Untitled-3-Recovered999Designed by William Dewson Architects, 27 Farham Avenue is the first home to be LEED Platinum certified in the GTA. The home’s notable sustainable features include a solar array system, a permeable driveway and a geothermal system consisting of six 180-foot deep wells which supply heating and cooling. Learn More

5. RBC WaterPark Place III

Untitled-3..jpgLocated at 85 Harbour St., RBC WaterPark Place is certified as an LEED Core and Shell Platinum building. The building, completed in 2014, has implemented numerous sustainable features such as deep lake water cooling , a 7,500 sq ft green roof, heat reclamation, and high-efficiency condensing boilers.  Learn More

6. The Barrymore Building – Knoll Showroom

24380094134_13431cae1e_bBuilding-TC--698x364Built in 1912, the Barrymore Building was an industrial facility home to the Barrymore Furniture factory. Today, the building has been converted into numerous retail spaces and offices. The most notable is the LEED Platinum certified Knoll Showroom featuring numerous environmental design elements. The showroom maximizes the use of natural light and makes use of locally extracted and manufactured materials. Learn More 

7. GRIT Lab

gritgritThe Green Roof Innovation Testing Laboratory, or GRIT Lab for short, is located above the John H. Daniels Faculty of Architecture, Landscape, and Design at 230 College Street. Although the building itself is not notably sustainable, the state-of-the-art rooftop research facility investigates numerous sustainable technologies such as green roofs, green walls, and photovoltaic arrays. In total, the facility contains 33 green roof test beds, 3 green walls, 2 photovoltaic modules, a weather station, and over 300 sensors continuously collecting data. Learn More

8. 222 Jarvis Street Building Retrofit


In 2012, this brutalist style building underwent intensive renovations to create a light-filled sustainable workplace for the Ontario Government. The retrofit, designed by WSMH Architects, included the removal of parts of the building to create a new four-storey feature lobby. Energy-efficient glazing and mechanical and electrical upgrades also helped the building achieved an LEED Gold, Class-A rating. Learn More

9. The Berczy Condominiums

module_projects_gallery_photo_669photo.jpgDesigned by Young + Wright / IBI Group Architects, the Berczy Condominiums were completed in 2014 with LEED Gold Certification. The building incorporated environmental features such as highly efficient mechanical systems, a rooftop garden, and recycled building materials. Learn More
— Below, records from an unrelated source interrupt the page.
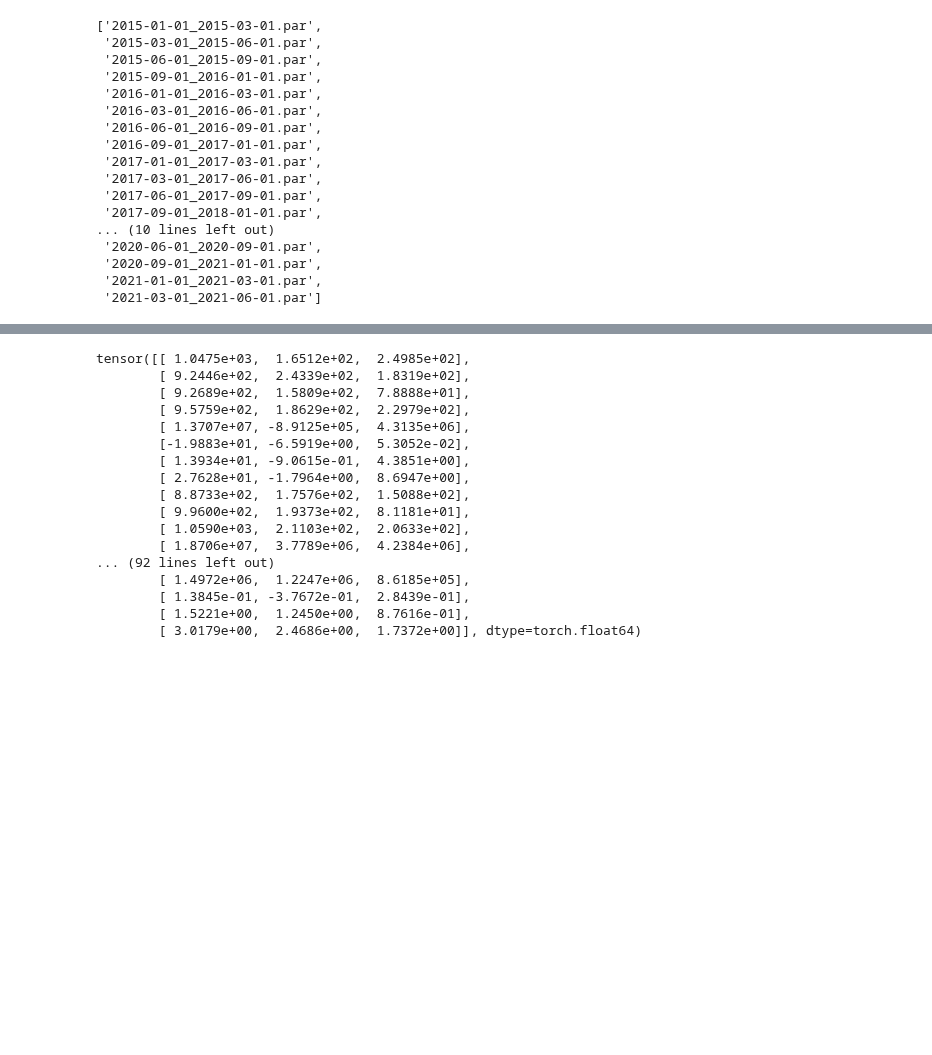
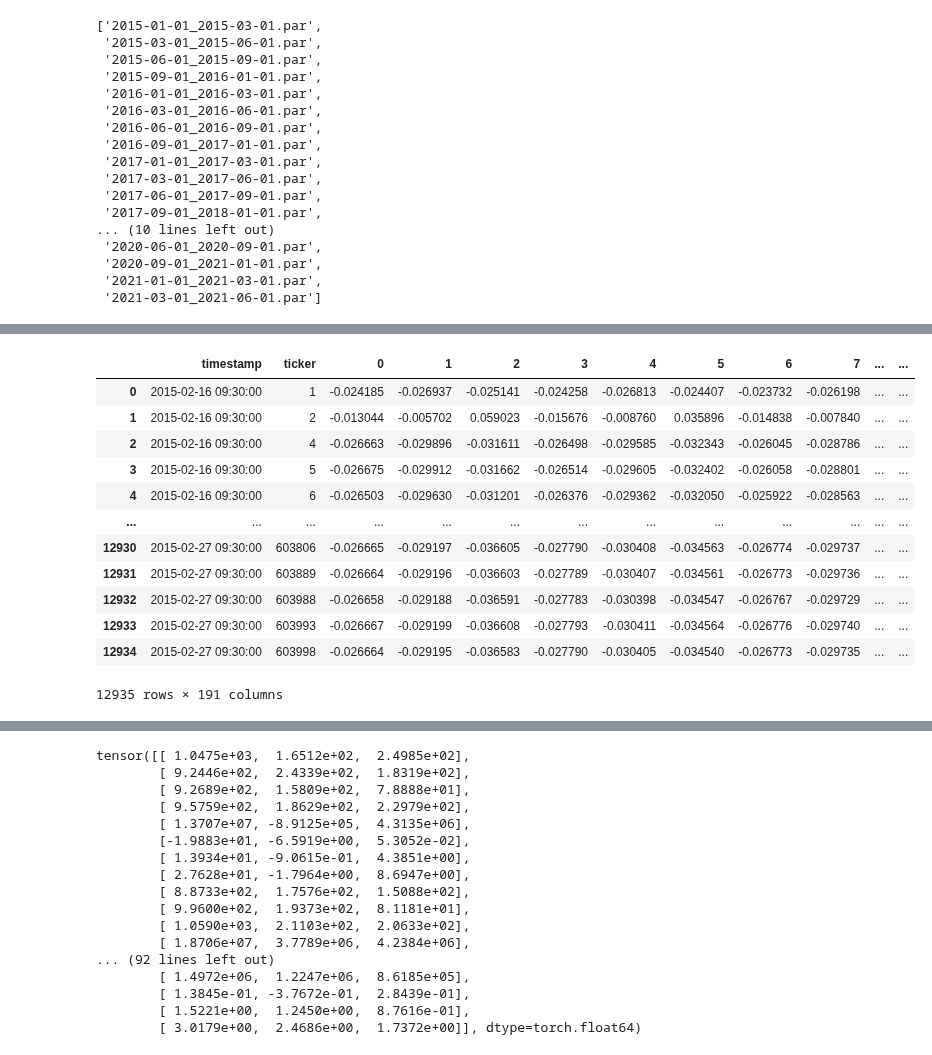
Before and after one commit to June24-Wu/Shannon, a Jupyter notebook: NoteBook/Get_Original_AlphaNet_Data.ipynb, the cells around one changed output, grey strips where cells are left out. Drawn from its saved outputs; the diff is of its cells as text; code cells hidden in the pictures; blank space fills up the shorter version.

```diff
--- a/NoteBook/Get_Original_AlphaNet_Data.ipynb
+++ b/NoteBook/Get_Original_AlphaNet_Data.ipynb
@@ -680,3 +771,19 @@ pd.read_parquet("/home/wuwenjun/Data/AlphaNet_Original_Input_12.14/Pooling_Norm_
+# %%
+pd.read_parquet("/home/wuwenjun/Data/AlphaNet_Original_Input_12.22_1d_return/Pooling_Norm_Daily/2015-01-01_2015-03-01.par")
+# %% [output]
+|  | timestamp | ticker | 0 | 1 | 2 | 3 | 4 | 5 | 6 | 7 | ... | ... |
+| 0 | 2015-02-16 09:30:00 | 1 | -0.024185 | -0.026937 | -0.025141 | -0.024258 | -0.026813 | -0.024407 | -0.023732 | -0.026198 | ... | ... |
+| 1 | 2015-02-16 09:30:00 | 2 | -0.013044 | -0.005702 | 0.059023 | -0.015676 | -0.008760 | 0.035896 | -0.014838 | -0.007840 | ... | ... |
+| 2 | 2015-02-16 09:30:00 | 4 | -0.026663 | -0.029896 | -0.031611 | -0.026498 | -0.029585 | -0.032343 | -0.026045 | -0.028786 | ... | ... |
+| 3 | 2015-02-16 09:30:00 | 5 | -0.026675 | -0.029912 | -0.031662 | -0.026514 | -0.029605 | -0.032402 | -0.026058 | -0.028801 | ... | ... |
+| 4 | 2015-02-16 09:30:00 | 6 | -0.026503 | -0.029630 | -0.031201 | -0.026376 | -0.029362 | -0.032050 | -0.025922 | -0.028563 | ... | ... |
+| ... | ... | ... | ... | ... | ... | ... | ... | ... | ... | ... | ... | ... |
+| 12930 | 2015-02-27 09:30:00 | 603806 | -0.026665 | -0.029197 | -0.036605 | -0.027790 | -0.030408 | -0.034563 | -0.026774 | -0.029737 | ... | ... |
+| 12931 | 2015-02-27 09:30:00 | 603889 | -0.026664 | -0.029196 | -0.036603 | -0.027789 | -0.030407 | -0.034561 | -0.026773 | -0.029736 | ... | ... |
+| 12932 | 2015-02-27 09:30:00 | 603988 | -0.026658 | -0.029188 | -0.036591 | -0.027783 | -0.030398 | -0.034547 | -0.026767 | -0.029729 | ... | ... |
+| 12933 | 2015-02-27 09:30:00 | 603993 | -0.026667 | -0.029199 | -0.036608 | -0.027793 | -0.030411 | -0.034564 | -0.026776 | -0.029740 | ... | ... |
+| 12934 | 2015-02-27 09:30:00 | 603998 | -0.026664 | -0.029195 | -0.036583 | -0.027790 | -0.030405 | -0.034540 | -0.026773 | -0.029735 | ... | ... |
+12935 rows × 191 columns
 # %%
 array = pd.read_parquet("/home/wuwenjun/Data/AlphaNet_Original_Input_12.14/Feat_Concat/2015-01-01_2015-03-01.par").set_index(["timestamp","ticker"])
 array.sort_values(by=["timestamp","ticker"],inplace=True)
```
Also changed, not shown: parts of 22 cells of this notebook.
10. 20A Senlac Road

ffa41efc598b00eff8494eb65d79e77e20A Senlac Road is a home built entirely out of prefabricated modules, which can be fully assembled in approximately a week. This particular home included 6 modules which were shipped from Bristol, Indiana. Check out the installation sped up in the video above! The home is LEED Gold certified with low-flow plumbing fixtures, VOC-free paints, a solar array system, and a green roof. Learn More
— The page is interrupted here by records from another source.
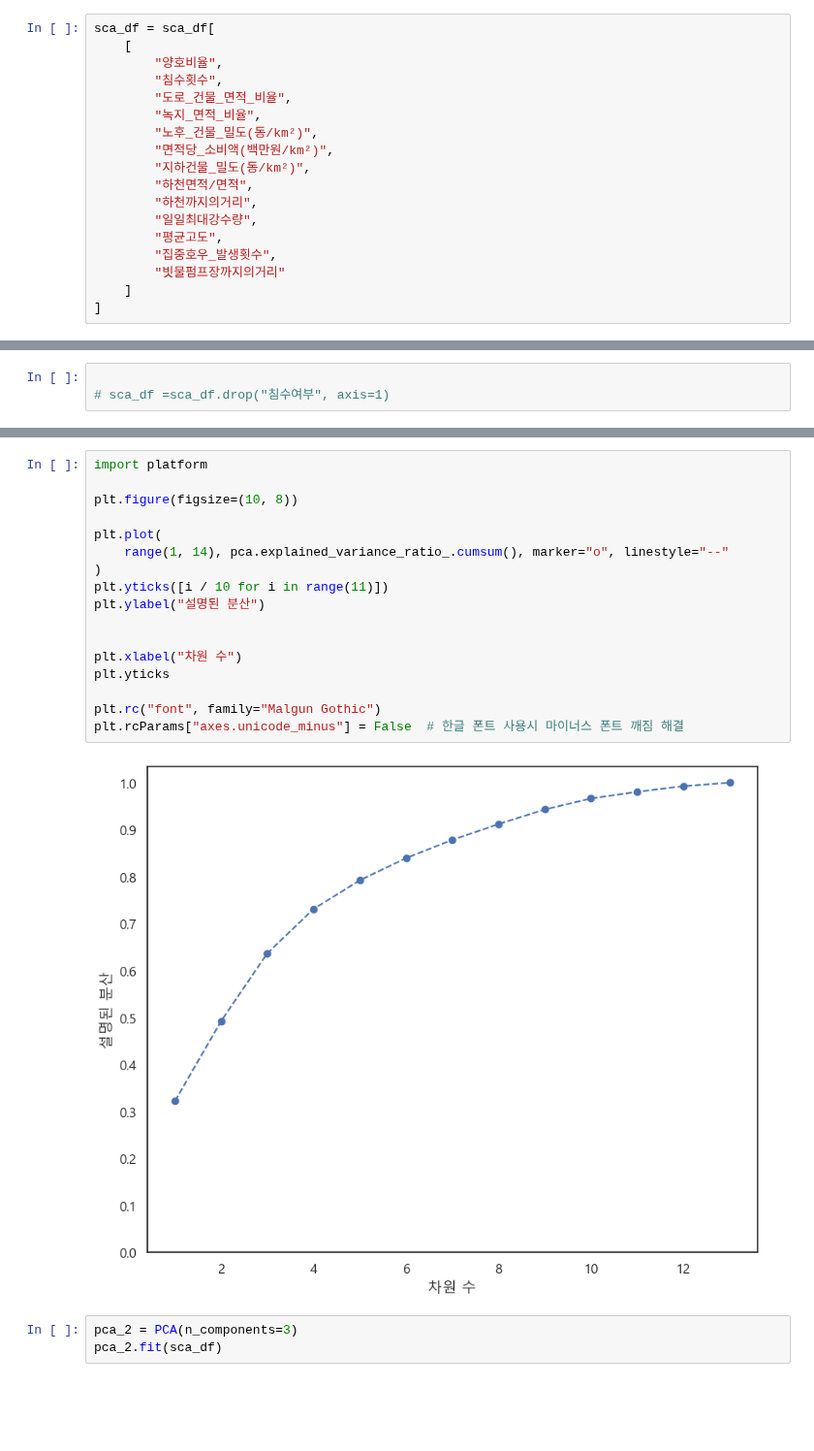
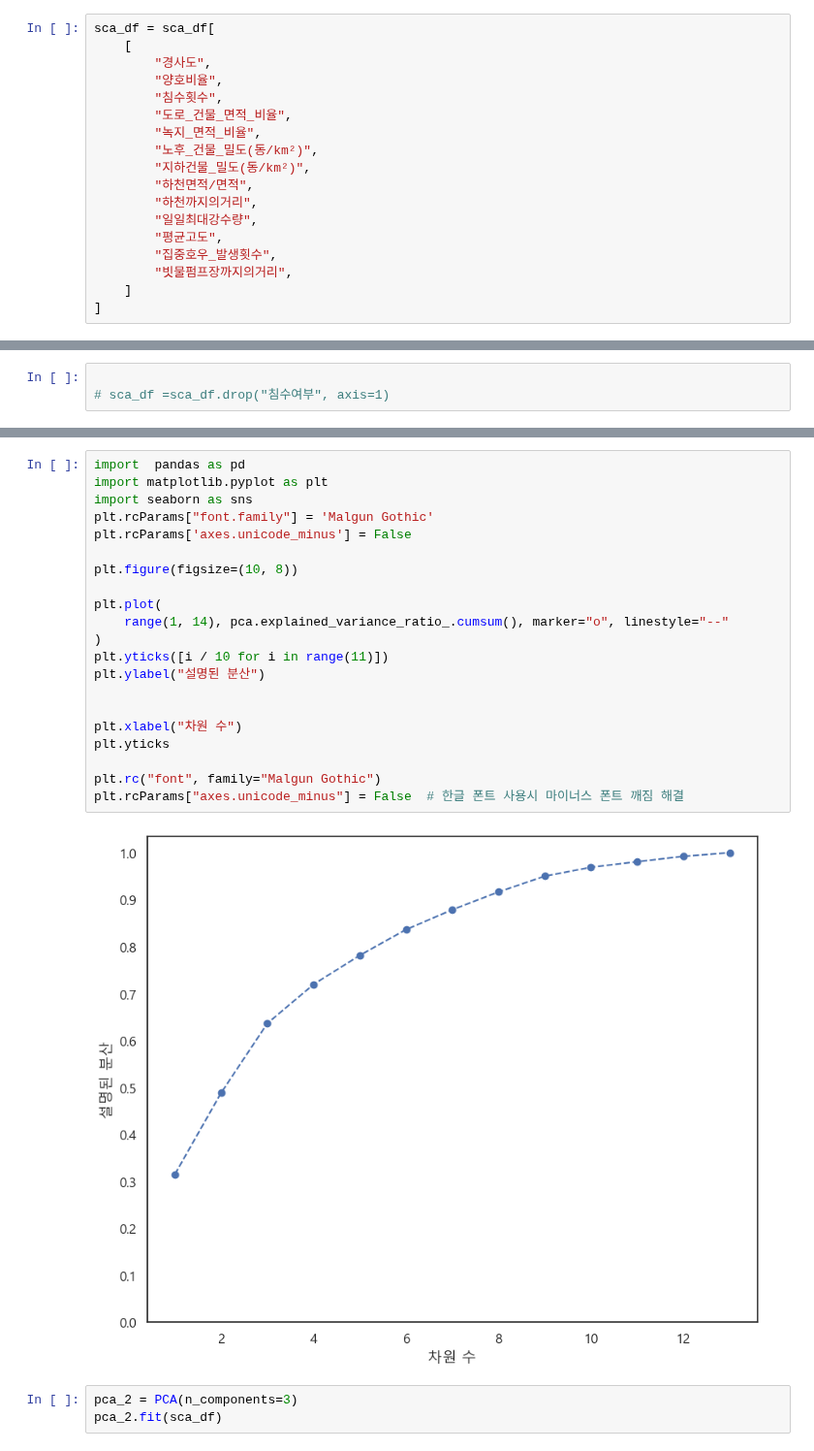
Before and after one commit to yooninsu/SeoulCity_BigData_Campus, a Jupyter notebook: cluster_analysis.ipynb, the cells around one changed output, grey strips where cells are left out. Shown at 97% size. Cells and saved outputs as stored; diff of their text form; blank space fills up the shorter version.

```diff
--- a/cluster_analysis.ipynb
+++ b/cluster_analysis.ipynb
@@ -237,19 +362,19 @@ Index(['인구밀도(명/km²)', '침수횟수', '경사도', '양호비율', '
 # %%
 sca_df = sca_df[
     [
+        "경사도",
         "양호비율",
         "침수횟수",
         "도로_건물_면적_비율",
         "녹지_면적_비율",
         "노후_건물_밀도(동/km²)",
-        "면적당_소비액(백만원/km²)",
         "지하건물_밀도(동/km²)",
         "하천면적/면적",
         "하천까지의거리",
         "일일최대강수량",
         "평균고도",
         "집중호우_발생횟수",
-        "빗물펌프장까지의거리"
+        "빗물펌프장까지의거리",
     ]
 ]
 # %%
@@ -455,22 +564,26 @@ array([0.32186518, 0.49250953, 0.6369163 , 0.73114389, 0.79224643,
 # %%
-import platform
+import  pandas as pd
+import matplotlib.pyplot as plt
+import seaborn as sns
+plt.rcParams["font.family"] = 'Malgun Gothic'
+plt.rcParams['axes.unicode_minus'] = False
 
 plt.figure(figsize=(10, 8))
 
 plt.plot(
     range(1, 14), pca.explained_variance_ratio_.cumsum(), marker="o", linestyle="--"
 )
 plt.yticks([i / 10 for i in range(11)])
 plt.ylabel("설명된 분산")
 
 
 plt.xlabel("차원 수")
 plt.yticks
 
 plt.rc("font", family="Malgun Gothic")
 plt.rcParams["axes.unicode_minus"] = False  # 한글 폰트 사용시 마이너스 폰트 깨짐 해결
 # %% [output]
-[figure, old version]
+[figure, new version]
 # %%
 pca_2 = PCA(n_components=3)
 pca_2.fit(sca_df)
```
Also changed, not shown: parts of 74 cells of this notebook, 4 other files.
What’s your favourite sustainable building in Toronto? Like us on Facebook and let us know!

Written by: Patrick Minardi